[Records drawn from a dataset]
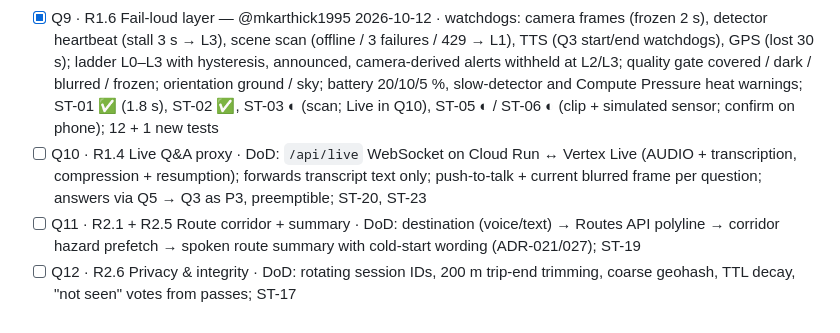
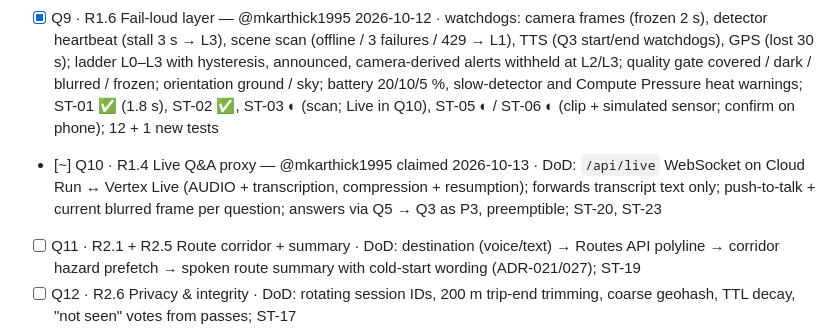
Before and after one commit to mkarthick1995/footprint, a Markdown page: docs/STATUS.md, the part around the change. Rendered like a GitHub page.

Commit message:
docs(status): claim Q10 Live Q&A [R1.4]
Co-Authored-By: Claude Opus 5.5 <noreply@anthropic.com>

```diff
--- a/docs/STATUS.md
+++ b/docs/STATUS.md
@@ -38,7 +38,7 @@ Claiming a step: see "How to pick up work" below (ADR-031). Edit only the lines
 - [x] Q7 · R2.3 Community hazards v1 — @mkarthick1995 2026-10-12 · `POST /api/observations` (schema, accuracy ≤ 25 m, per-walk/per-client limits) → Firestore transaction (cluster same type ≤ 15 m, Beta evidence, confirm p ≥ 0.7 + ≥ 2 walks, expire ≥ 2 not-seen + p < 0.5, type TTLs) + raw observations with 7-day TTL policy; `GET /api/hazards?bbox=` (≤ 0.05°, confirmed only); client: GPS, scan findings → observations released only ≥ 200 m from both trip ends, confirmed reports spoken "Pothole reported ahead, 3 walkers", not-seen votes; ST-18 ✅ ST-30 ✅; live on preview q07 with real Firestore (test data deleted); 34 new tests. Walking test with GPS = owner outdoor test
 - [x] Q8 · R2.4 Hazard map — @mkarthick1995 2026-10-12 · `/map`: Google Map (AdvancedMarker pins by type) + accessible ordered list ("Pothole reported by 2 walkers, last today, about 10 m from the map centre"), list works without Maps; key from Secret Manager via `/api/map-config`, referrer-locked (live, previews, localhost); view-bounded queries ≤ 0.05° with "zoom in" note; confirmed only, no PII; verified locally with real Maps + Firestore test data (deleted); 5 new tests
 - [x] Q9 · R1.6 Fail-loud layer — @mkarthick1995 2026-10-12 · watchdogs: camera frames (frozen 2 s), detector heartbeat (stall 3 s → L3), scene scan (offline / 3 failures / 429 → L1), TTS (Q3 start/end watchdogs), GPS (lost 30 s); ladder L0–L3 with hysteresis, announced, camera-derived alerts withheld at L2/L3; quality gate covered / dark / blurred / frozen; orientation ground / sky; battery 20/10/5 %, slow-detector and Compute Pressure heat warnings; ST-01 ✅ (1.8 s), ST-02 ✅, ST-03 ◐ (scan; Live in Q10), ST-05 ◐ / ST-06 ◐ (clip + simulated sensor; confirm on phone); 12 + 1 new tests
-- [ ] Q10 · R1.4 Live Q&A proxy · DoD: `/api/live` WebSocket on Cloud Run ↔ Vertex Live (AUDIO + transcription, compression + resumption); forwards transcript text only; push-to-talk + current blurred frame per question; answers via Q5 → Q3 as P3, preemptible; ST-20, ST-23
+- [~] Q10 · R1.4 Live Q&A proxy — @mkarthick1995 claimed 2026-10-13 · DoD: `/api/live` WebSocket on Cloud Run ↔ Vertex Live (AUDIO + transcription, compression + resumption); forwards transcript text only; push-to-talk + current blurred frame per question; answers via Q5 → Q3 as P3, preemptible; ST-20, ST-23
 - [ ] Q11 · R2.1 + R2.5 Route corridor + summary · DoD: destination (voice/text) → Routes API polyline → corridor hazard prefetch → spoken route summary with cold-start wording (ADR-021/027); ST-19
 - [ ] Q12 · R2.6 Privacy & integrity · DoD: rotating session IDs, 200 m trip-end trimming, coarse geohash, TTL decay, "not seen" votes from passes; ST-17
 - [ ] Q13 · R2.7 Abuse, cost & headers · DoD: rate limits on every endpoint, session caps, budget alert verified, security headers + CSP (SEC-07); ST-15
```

---

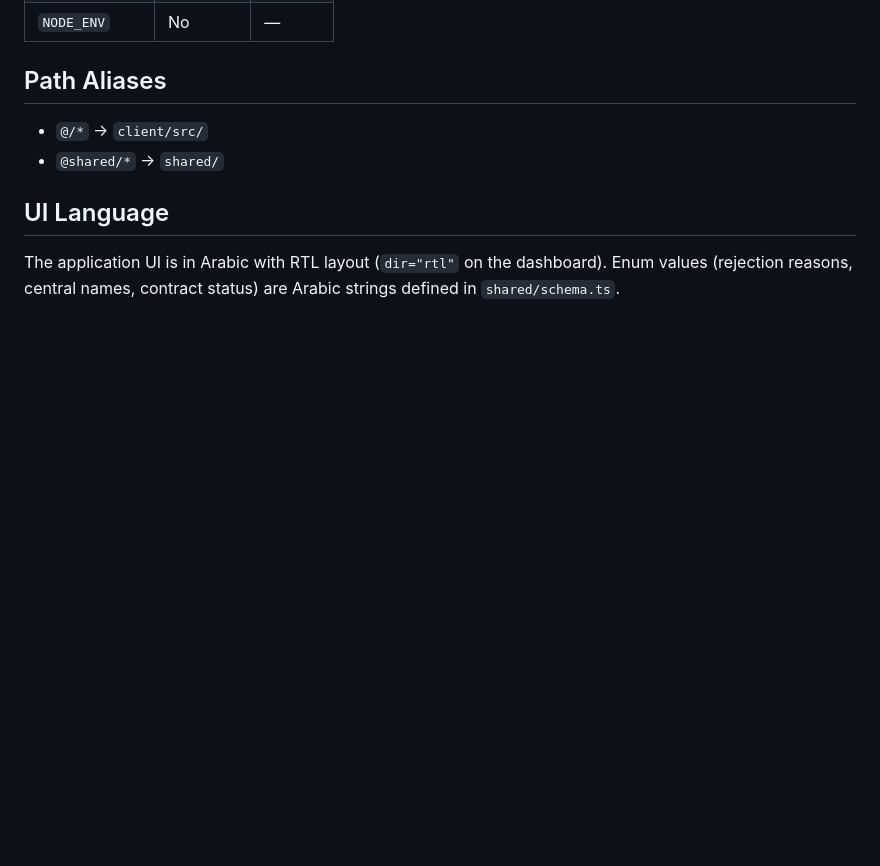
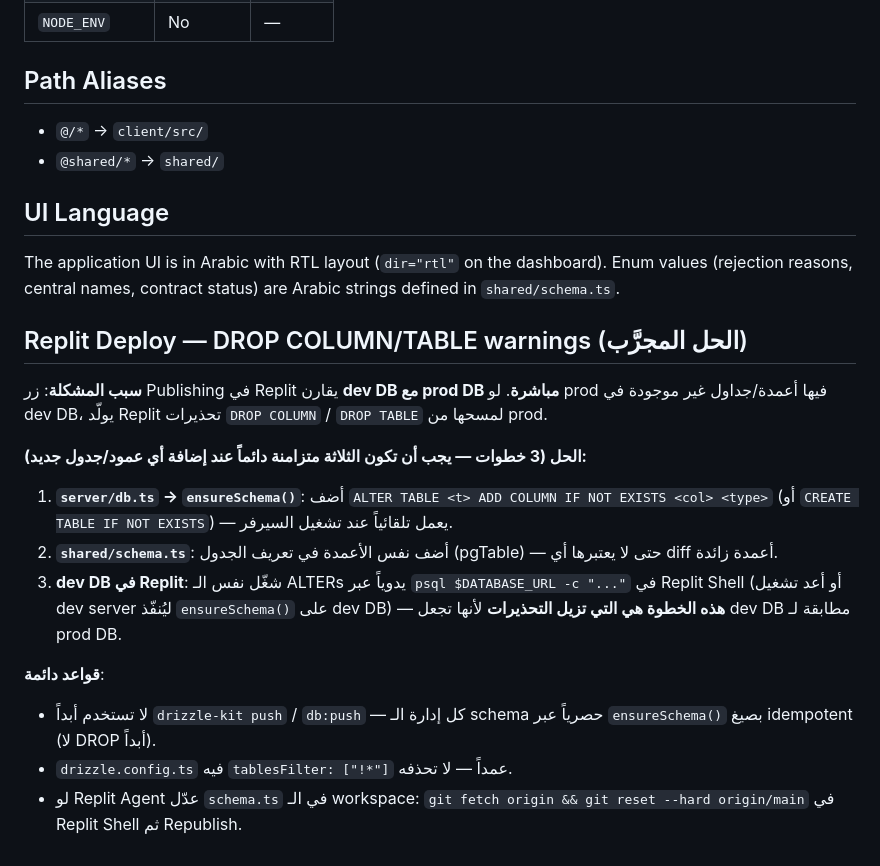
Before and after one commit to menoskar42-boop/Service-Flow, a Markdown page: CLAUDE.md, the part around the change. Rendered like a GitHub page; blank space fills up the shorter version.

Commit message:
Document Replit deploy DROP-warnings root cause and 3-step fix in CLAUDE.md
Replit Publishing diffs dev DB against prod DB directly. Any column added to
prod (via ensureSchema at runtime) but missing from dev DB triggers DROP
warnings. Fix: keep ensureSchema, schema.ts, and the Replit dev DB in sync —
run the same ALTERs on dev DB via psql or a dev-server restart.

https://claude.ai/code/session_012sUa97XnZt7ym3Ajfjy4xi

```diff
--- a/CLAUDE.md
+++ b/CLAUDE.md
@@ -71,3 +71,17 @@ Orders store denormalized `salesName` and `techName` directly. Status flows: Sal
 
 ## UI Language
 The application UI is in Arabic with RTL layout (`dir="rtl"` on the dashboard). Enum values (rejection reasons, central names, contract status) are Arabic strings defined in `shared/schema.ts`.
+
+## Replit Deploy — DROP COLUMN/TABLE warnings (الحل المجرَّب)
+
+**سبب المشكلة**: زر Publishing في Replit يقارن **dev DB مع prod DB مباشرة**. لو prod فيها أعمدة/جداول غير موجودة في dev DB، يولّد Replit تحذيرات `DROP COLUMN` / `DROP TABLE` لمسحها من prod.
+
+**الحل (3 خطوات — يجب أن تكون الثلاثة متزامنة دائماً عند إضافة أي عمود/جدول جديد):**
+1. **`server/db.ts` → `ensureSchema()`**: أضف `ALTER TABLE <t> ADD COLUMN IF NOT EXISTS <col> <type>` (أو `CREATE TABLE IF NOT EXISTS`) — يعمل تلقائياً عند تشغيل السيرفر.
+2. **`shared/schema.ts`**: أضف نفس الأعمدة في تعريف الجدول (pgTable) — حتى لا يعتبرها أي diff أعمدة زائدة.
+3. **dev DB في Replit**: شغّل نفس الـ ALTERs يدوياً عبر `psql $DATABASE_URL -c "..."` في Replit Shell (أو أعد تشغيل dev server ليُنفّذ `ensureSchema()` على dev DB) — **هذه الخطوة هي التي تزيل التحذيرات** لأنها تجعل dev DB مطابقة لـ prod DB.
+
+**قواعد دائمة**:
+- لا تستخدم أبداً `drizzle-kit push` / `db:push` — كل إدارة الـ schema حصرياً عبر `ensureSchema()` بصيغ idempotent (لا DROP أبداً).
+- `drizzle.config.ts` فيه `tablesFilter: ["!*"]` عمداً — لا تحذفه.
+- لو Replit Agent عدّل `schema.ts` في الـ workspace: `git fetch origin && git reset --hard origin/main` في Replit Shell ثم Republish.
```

▸ DIRECTIONS FOR THIS TASK
Only lines containing "docs" belong in the answer; copy every such line from the records.

▸ RESPONSE AREA
Before and after one commit to mkarthick1995/footprint, a Markdown page: docs/STATUS.md, the part around the change. Rendered like a GitHub page.
docs(status): claim Q10 Live Q&A [R1.4]
--- a/docs/STATUS.md
+++ b/docs/STATUS.md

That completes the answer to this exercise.